Activity. Locate all lines in the data below that hold "import" and show them.

*** Available records ***

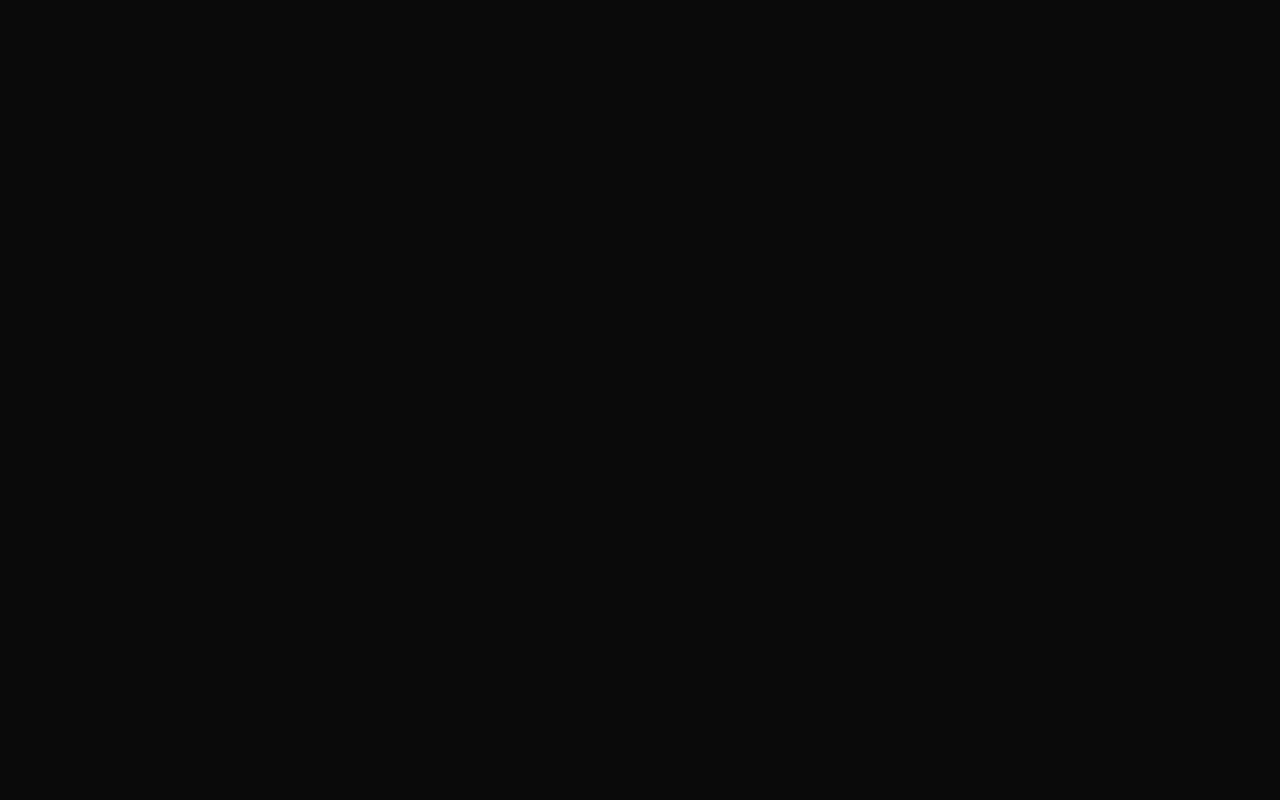
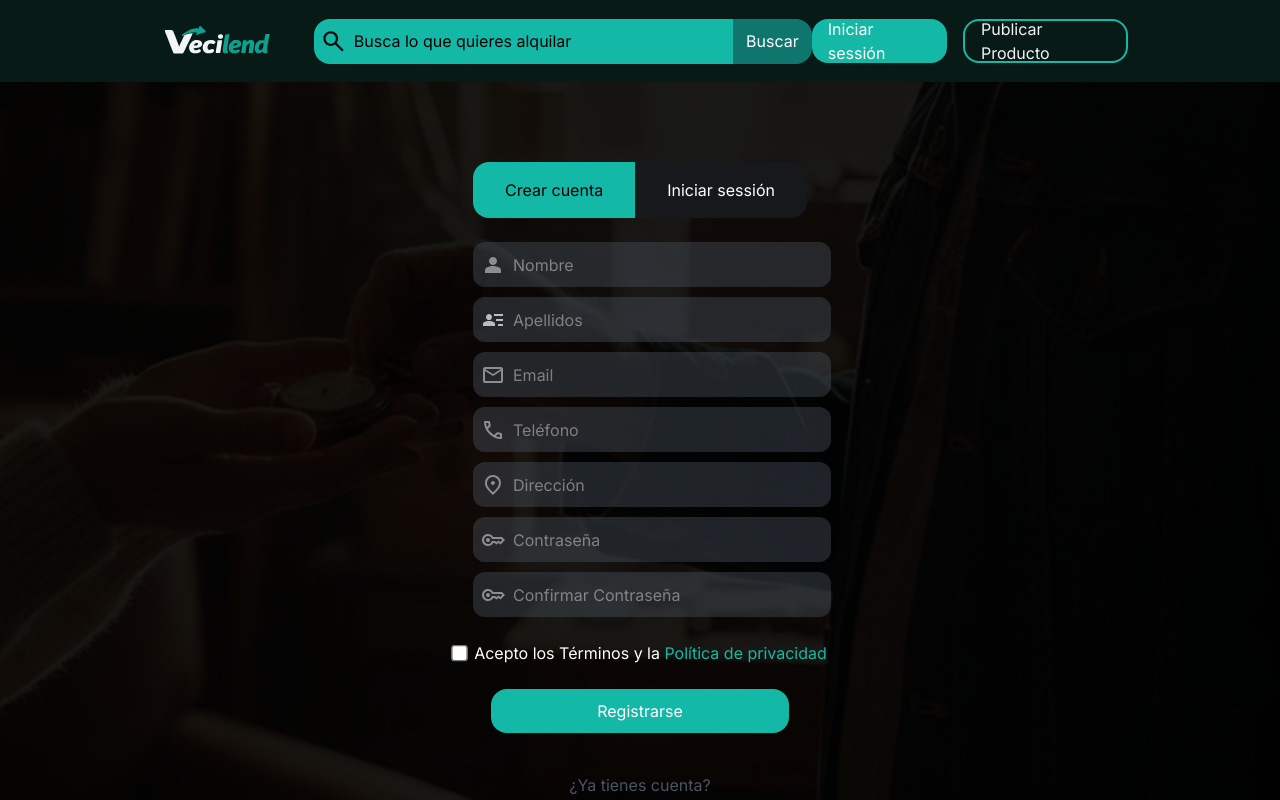
Before and after one commit to DawVecilend/vecilend, a React (Vite) app in the folder frontend/: page /register in a window 1280 px wide. Before the commit this address had no page. Shown: the top 800 px of the page. Built offline with nearby package versions, Linux system fonts and the light colour scheme.

Commit message:
Register hecho

```diff
--- a/frontend/src/App.jsx
+++ b/frontend/src/App.jsx
@@ -2,6 +2,7 @@ import { Routes, Route } from 'react-router-dom'
 import HomePage from './pages/HomePage';
 import StatusPage from './pages/StatusPage';
 import LoginPage from './pages/LoginPage';
+import RegisterPage from './pages/RegisterPage';
 
 function App() {
 
@@ -10,6 +11,7 @@ function App() {
       <Routes>
         <Route path="/" element={<HomePage />}/>
         <Route path="/login" element={<LoginPage />}/>
+        <Route path="/register" element={<RegisterPage />}/>
         <Route path="/status" element={<StatusPage />}/>
       </Routes>
     </>
--- a/frontend/src/pages/LoginPage.jsx
+++ b/frontend/src/pages/LoginPage.jsx
@@ -26,7 +26,7 @@ function LoginPage() {
         if (!response.ok) {
             const errorText = await response.text();
             console.error("Error del backend:", errorText);
-            throw new Error("Error al i")
+            throw new Error("Error al enviar los datos")
         }
 
         alert("inicio de sesion correcto")
@@ -42,12 +42,12 @@ function LoginPage() {
         <HeaderDesktop />
         <form  onSubmit={handleSubmit} className="relative h-full bg-[url('/assets/fondo-login-register.jpg')] flex flex-col items-center bg-cover bg-center">
             <div className="absolute inset-0 bg-black/90"></div>
-            <div className="relative flex flex-col items-center pt-20 gap-10 w-full px-38 pb-38">
+            <div className="relative flex flex-col items-center pt-20 gap-6 w-full px-38 pb-36">
                 <div className='flex'>
-                    <a href="/register" className='bg-[#16181C] text-white h-full px-8 py-4 rounded-l-2xl'>Crear cuenta</a>
-                    <a href="/login" className='bg-[#14B8A6] h-full px-8 py-4 rounded-r-2xl'>Iniciar sessión</a>
+                    <Link to="/register" className='bg-[#16181C] text-white h-full px-8 py-4 rounded-l-2xl'>Crear cuenta</Link >
+                    <Link to="/login" className='bg-[#14B8A6] h-full px-8 py-4 rounded-r-2xl'>Iniciar sessión</Link >
                 </div>
-                <div className='flex flex-col w-[382px] gap-6'>
+                <div className='flex flex-col w-[382px] gap-[10px]'>
                     <div className='flex items-center'>
                         <img className='relative h-[24px] left-8' src="/assets/icons/mail-icon.svg" alt="Icono email" />
                        <input type="text" value={formData.email} onChange={(e) => setFormData({ ...formData, email: e.target.value })} className='bg-[#4B5563]/40 text-[#D9D9D9] w-full px-10 h-[45px] focus:outline-none rounded-xl' placeholder='Email'/>
@@ -59,14 +59,14 @@ function LoginPage() {
                 </div>
                 <div className='flex items-center flex-col w-full gap-6'>
                     <Link to="#" className='text-[#4B5563]'>¿Olvidaste tu contraseña?</Link>
-                    <button className='bg-[#14B8A6] text-white h-[44px] px-4 flex items-center justify-center rounded-2xl w-[298px]' type="submit">Entrar</button>
+                    <button className='bg-[#14B8A6] text-white h-[44px] px-4 flex items-center justify-center rounded-2xl w-[298px] cursor-pointer' type="submit">Entrar</button>
                 </div>
                 <div className='flex items-center'>
                     <p className='text-[#4B5563] text-center'>Al continuar aceptas nuestros Términos y  la Política de privacidad.</p>
                 </div>
-                <div className='flex flex-col justify-center mt-38'>
+                <div className='flex flex-col justify-center mt-60'>
                     <p className='text-[#4B5563]'>¿No tienes cuenta?</p>
-                    <Link to="" className='text-vecilend-dark-primary text-center w-full'>Crear una aquí</Link>
+                    <Link to="/register" className='text-vecilend-dark-primary text-center w-full'>Crear una aquí</Link>
                 </div>
             </div>
         </form>
--- /dev/null
+++ b/frontend/src/pages/RegisterPage.jsx
@@ -0,0 +1,108 @@
+import { Link } from 'react-router-dom'
+import HeaderDesktop from '../components/header/HeaderDesktop'
+import { useState } from "react"
+
+function RegisterPage() {
+    const [formData, setFormData] = useState({
+        nom: "",
+        cognoms: "",
+        email: "",
+        telefon: "",
+        direccio: "",
+        password: "",
+        password_confirmation: "",
+        accepta_termes: false,
+        avatar_url: "",
+        radi_proximitat: 10,
+        ubicacio: {
+            lat: 0,
+            lng: 0
+        }
+    });
+
+    const handleSubmit = async (e) => {
+        e.preventDefault()
+
+        const submitData = {
+        ...formData
+        }
+
+        try {
+        const response = await fetch("http://localhost:8000/api/v1/register", {
+            method: "POST",
+            headers: { "Content-Type": "application/json" },
+            body: JSON.stringify(submitData)
+        })
+
+        if (!response.ok) {
+            const errorText = await response.text();
+            console.error("Error del backend:", errorText);
+            throw new Error("Error al crear usuario")
+        }
+
+        alert("Creacion del usuario correcto")
+        window.location.href = "/"
+        } catch (error) {
+            console.error(error)
+            alert("❌ Error al crear usuario")
+        }
+    }
+
+  return (
+    <>
+        <HeaderDesktop />
+        <form  onSubmit={handleSubmit} className="relative h-full bg-[url('/assets/fondo-login-register.jpg')] flex flex-col items-center bg-cover bg-center">
+            <div className="absolute inset-0 bg-black/90"></div>
+            <div className="relative flex flex-col items-center pt-20 gap-6 w-full px-38 pb-36">
+                <div className='flex'>
+                    <Link to="/register" className='bg-vecilend-dark-primary h-full px-8 py-4 rounded-l-2xl'>Crear cuenta</Link >
+                    <Link to="/login" className='bg-vecilend-dark-neutral text-white h-full px-8 py-4 rounded-r-2xl'>Iniciar sessión</Link >
+                </div>
+                <div className='flex flex-col w-[382px] gap-[10px]'>
+                    <div className='flex items-center'>
+                        <img className='relative h-[24px] left-8' src="/assets/icons/person-icon.svg" alt="Icono Persona" />
+                       <input type="text" value={formData.nom} onChange={(e) => setFormData({ ...formData, nom: e.target.value })} className='bg-[#4B5563]/40 text-[#D9D9D9] w-full px-10 h-[45px] focus:outline-none rounded-xl' placeholder='Nombre' required/>
+                    </div>
+                    <div className='flex items-center'>
+                        <img className='relative h-[24px] left-8' src="/assets/icons/apellidos-icon.svg" alt="Icono Apellidos" />
+                       <input type="text" value={formData.cognoms} onChange={(e) => setFormData({ ...formData, cognoms: e.target.value })} className='bg-[#4B5563]/40 text-[#D9D9D9] w-full px-10 h-[45px] focus:outline-none rounded-xl' placeholder='Apellidos' required/>
+                    </div>
+                    <div className='flex items-center'>
+                        <img className='relative h-[24px] left-8' src="/assets/icons/mail-icon.svg" alt="Icono email" />
+                       <input type="text" value={formData.email} onChange={(e) => setFormData({ ...formData, email: e.target.value })} className='bg-[#4B5563]/40 text-[#D9D9D9] w-full px-10 h-[45px] focus:outline-none rounded-xl' placeholder='Email' required/>
+                    </div>
+                    <div className='flex items-center'>
+                        <img className='relative h-[24px] left-8' src="/assets/icons/call-icon.svg" alt="Icono email" />
+                       <input type="text" value={formData.telefon} onChange={(e) => setFormData({ ...formData, telefon: e.target.value })} className='bg-[#4B5563]/40 text-[#D9D9D9] w-full px-10 h-[45px] focus:outline-none rounded-xl' placeholder='Teléfono' required/>
+                    </div>
+                    <div className='flex items-center'>
+                        <img className='relative h-[24px] left-8' src="/assets/icons/location-icon.svg" alt="Icono Direccion" />
+                       <input type="text" value={formData.direccio} onChange={(e) => setFormData({ ...formData, direccio: e.target.value })} className='bg-[#4B5563]/40 text-[#D9D9D9] w-full px-10 h-[45px] focus:outline-none rounded-xl' placeholder='Dirección' required/>
+                    </div>
+                    <div className='flex items-center'>
+                        <img className='relative h-[24px] left-8' src="/assets/icons/key-icon.svg" alt="Icono contraseña" />
+                        <input type="password" className='bg-[#4B5563]/40 text-[#D9D9D9] w-full px-10 h-[45px] focus:outline-none rounded-xl' placeholder='Contraseña' value={formData.password} onChange={(e) => setFormData({ ...formData, password: e.target.value })}/>
+                    </div>
+                    <div className='flex items-center'>
+                        <img className='relative h-[24px] left-8' src="/assets/icons/key-icon.svg" alt="Icono contraseña" />
+                        <input type="password" className='bg-[#4B5563]/40 text-[#D9D9D9] w-full px-10 h-[45px] focus:outline-none rounded-xl' placeholder='Confirmar Contraseña' value={formData.password_confirmation} onChange={(e) => setFormData({ ...formData, password_confirmation: e.target.value })}/>
+                    </div>
+                </div>
+                <div className='flex items-center flex-col w-full gap-6'>
+                    <div className='flex gap-2'>
+                        <input type="checkbox" onChange={(e) => setFormData({ ...formData, accepta_termes: e.target.value })}  id="accept" className='scale-125 accent-vecilend-dark-primary cursor-pointer transition' required/>
+                        <label htmlFor="accept" className='text-white'>Acepto los Términos y la <span className='text-vecilend-dark-primary'>Política de privacidad</span></label>
+                    </div>
+                    <button className='bg-vecilend-dark-primary text-white h-[44px] px-4 flex items-center justify-center rounded-2xl w-[298px] cursor-pointer' type="submit">Registrarse</button>
+                </div>
+                <div className='flex flex-col justify-center mt-4'>
+                    <p className='text-[#4B5563]'>¿Ya tienes cuenta?</p>
+                    <Link to="/login" className='text-vecilend-dark-primary text-center w-full'>Inicia sesión aquí</Link>
+                </div>
+            </div>
+        </form>
+    </>
+  )
+}
+
+export default RegisterPage
```
Also changed, not shown: frontend/public/assets/icons/apellidos-icon.svg (added).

*** End of Available records ***

Exercise answer.
@@ -2,6 +2,7 @@ import { Routes, Route } from 'react-router-dom'
 import HomePage from './pages/HomePage';
 import StatusPage from './pages/StatusPage';
 import LoginPage from './pages/LoginPage';
+import RegisterPage from './pages/RegisterPage';
+import { Link } from 'react-router-dom'
+import HeaderDesktop from '../components/header/HeaderDesktop'
+import { useState } from "react"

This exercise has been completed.